With winter comes swift changes in the temperature plus rain and snow in the mountains. Our four legged family members can be adversely effected by the cold temperatures.
Dogs and cats left outside in the cold weather can suffer hypothermia. They need warm dry areas that can be protected from the chilling winds. Dog or cat houses need to be positioned so the entrance is not facing the incoming wind. Blankets, beds, or even straw need to line the shelter and provide protection from the cold temperatures, rain, and wind. Airline crates with the doors removed, bedding on the floor and wrapped in blankets or tarps can provide shelter for smaller pets.
With family trips to the mountains and colder temperatures in the valley, our dogs and cats are susceptible to frostbite on feet, tails and ears. Watch for symptoms including blisters from frostbite, which will turn black and slough off.
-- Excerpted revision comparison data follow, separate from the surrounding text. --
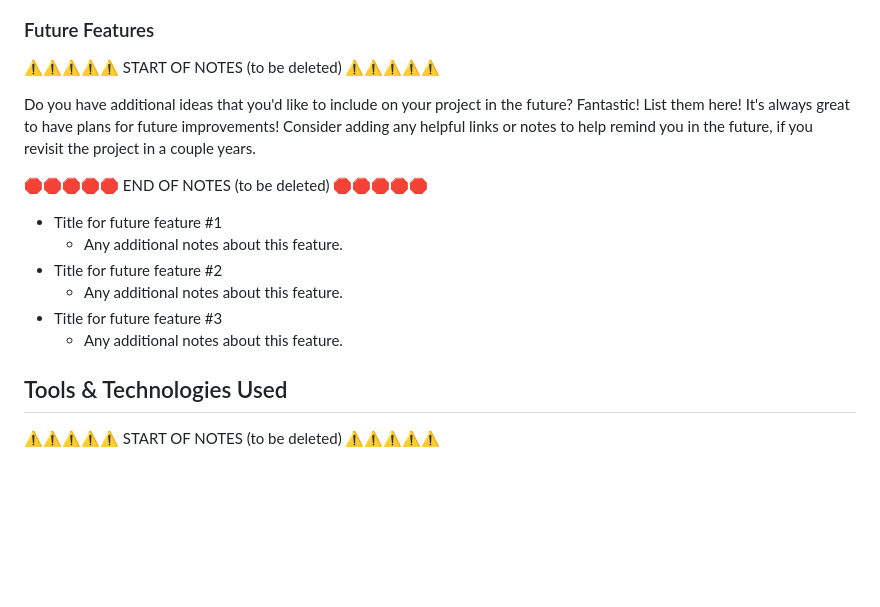
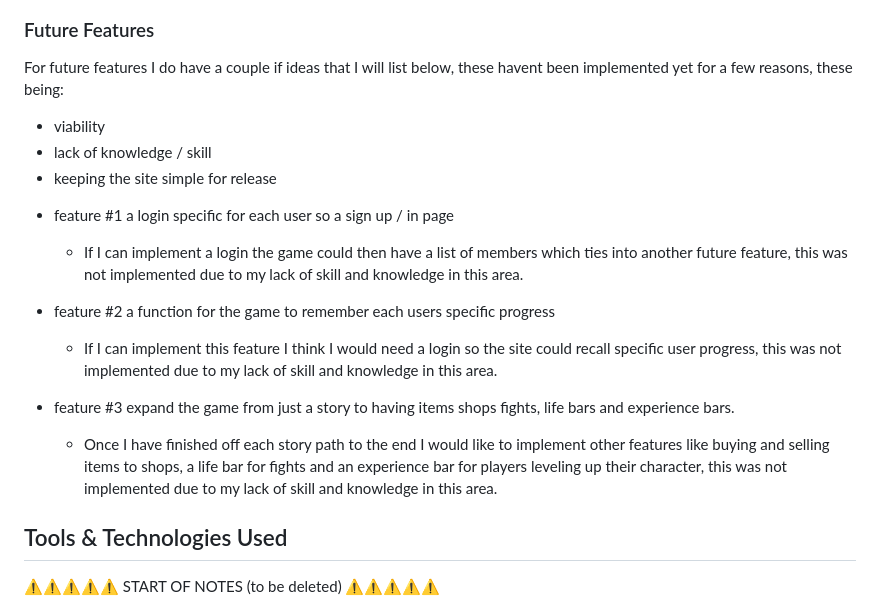
Before and after one commit to Nap199I/Text-based-RPG, a Markdown page: README.md, the part around the change. Rendered like a GitHub page; blank space fills up the shorter version.

Commit message:
Add future features content

```diff
--- a/README.md
+++ b/README.md
@@ -216,21 +216,20 @@ Screenshot of the game buttons:
 
 ### Future Features
 
-⚠️⚠️⚠️⚠️⚠️ START OF NOTES (to be deleted) ⚠️⚠️⚠️⚠️⚠️
+For future features I do have a couple if ideas that I will list below, these havent been implemented yet for a few reasons, these being:
+* viability
+* lack of knowledge / skill
+* keeping the site simple for release
 
-Do you have additional ideas that you'd like to include on your project in the future?
-Fantastic! List them here!
-It's always great to have plans for future improvements!
-Consider adding any helpful links or notes to help remind you in the future, if you revisit the project in a couple years.
+- feature #1 a login specific for each user so a sign up / in page
+    - If I can implement a login the game could then have a list of members which ties into another future feature, this was not implemented due to my lack of skill and knowledge in this area.
 
-🛑🛑🛑🛑🛑 END OF NOTES (to be deleted) 🛑🛑🛑🛑🛑
+- feature #2 a function for the game to remember each users specific progress
+    - If I can implement this feature I think I would need a login so the site could recall specific user progress, this was not implemented due to my lack of skill and knowledge in this area.
 
-- Title for future feature #1
-    - Any additional notes about this feature.
-- Title for future feature #2
-    - Any additional notes about this feature.
-- Title for future feature #3
-    - Any additional notes about this feature.
+- feature #3 expand the game from just a story to having items shops fights, life bars and experience bars.
+    - Once I have finished off each story path to the end I would like to implement other features like buying and selling items to shops, a life bar for fights and an experience bar for players leveling up their character, this was not implemented due to my lack of skill and knowledge in this area.
+
 
 ## Tools & Technologies Used
 
```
If you are planning a long hike in the snow with your dog, or considering allowing him to follow while you ski cross country, consider snow boots for your four legged family member.
Ice, whether on sidewalks, streets, streams or lakes, can result in your dog falling or sliding across the ice and being injured. Lakes and streams can present other dangers if the ice is thin and breaks; your dog can fall into a cold stream or lake.
Remember to change outside water daily. Water in bowels can freeze when the night temperatures fall below 32 degrees, preventing your pets from drinking. Dehydration can be just as much a problem in the winter as in summer.
Call us at (559) 432-0887 if you need assistance.